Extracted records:
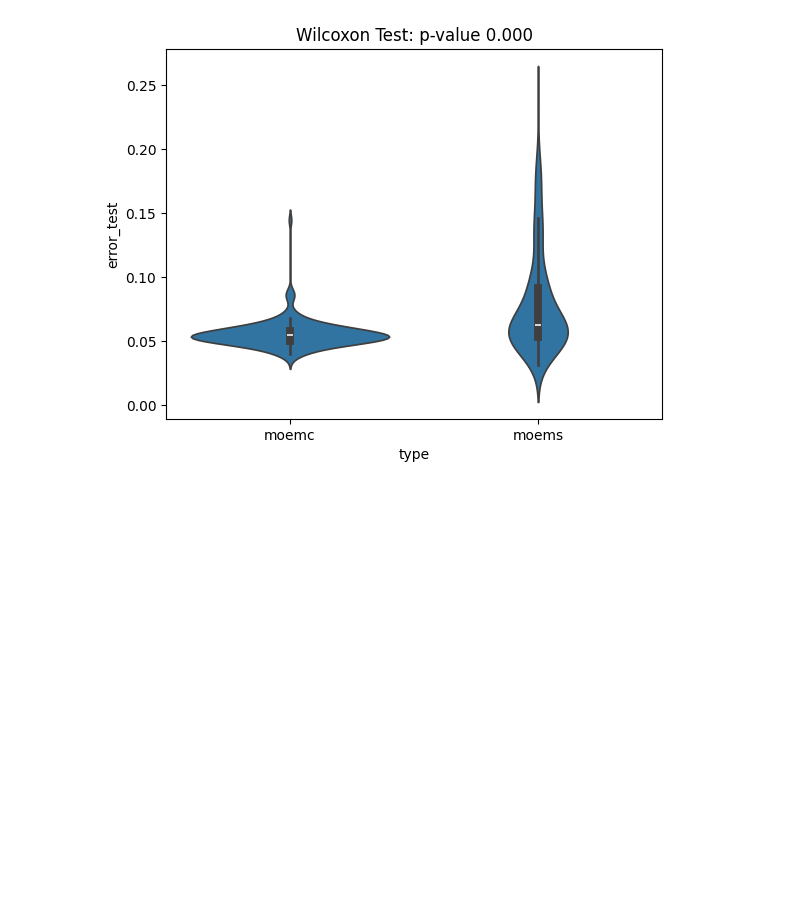
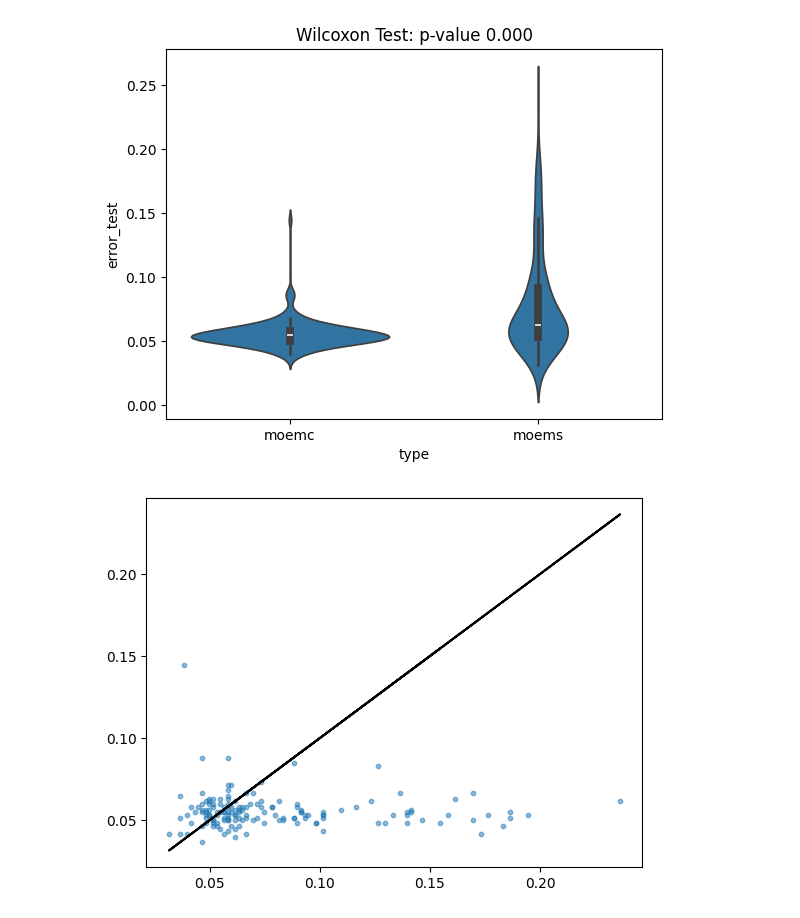
Before and after one commit to Afonso-Leal/aerogerador_fault_diagnosis, a Jupyter notebook: PHMAP25_MOEMC_MOEMS.ipynb, the cells around one changed output. Drawn from its saved outputs; the diff is of its cells as text; code cells hidden in the pictures; blank space fills up the shorter version.

Commit message:
Adicionando análise com scatter plot

```diff
--- a/PHMAP25_MOEMC_MOEMS.ipynb
+++ b/PHMAP25_MOEMC_MOEMS.ipynb
@@ -126,3 +130,11 @@ plt.show()
 # %% [output]
 [figure]
 [figure]
+# %%
+y_1 = df.query('type == "moems"').sort_values(by='experiment').error_test
+y_2 = df.query('type == "moemc"').sort_values(by='experiment').error_test
+plt.scatter(y_1, y_2, s=10, alpha=0.5)
+plt.plot(y_1, y_1, c='k')
+plt.show()
+# %% [output]
+[figure, added]
```
Also changed, not shown: parts of 2 cells of this notebook.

Task goal: All of the lines above must be repeated without alteration, though the pictures are to be excluded.

Solution to this exercise:
Before and after one commit to Afonso-Leal/aerogerador_fault_diagnosis, a Jupyter notebook: PHMAP25_MOEMC_MOEMS.ipynb, the cells around one changed output. Drawn from its saved outputs; the diff is of its cells as text; code cells hidden in the pictures; blank space fills up the shorter version.

Commit message:
Adicionando análise com scatter plot

```diff
--- a/PHMAP25_MOEMC_MOEMS.ipynb
+++ b/PHMAP25_MOEMC_MOEMS.ipynb
@@ -126,3 +130,11 @@ plt.show()
 # %% [output]
 [figure]
 [figure]
+# %%
+y_1 = df.query('type == "moems"').sort_values(by='experiment').error_test
+y_2 = df.query('type == "moemc"').sort_values(by='experiment').error_test
+plt.scatter(y_1, y_2, s=10, alpha=0.5)
+plt.plot(y_1, y_1, c='k')
+plt.show()
+# %% [output]
+[figure, added]
```
Also changed, not shown: parts of 2 cells of this notebook.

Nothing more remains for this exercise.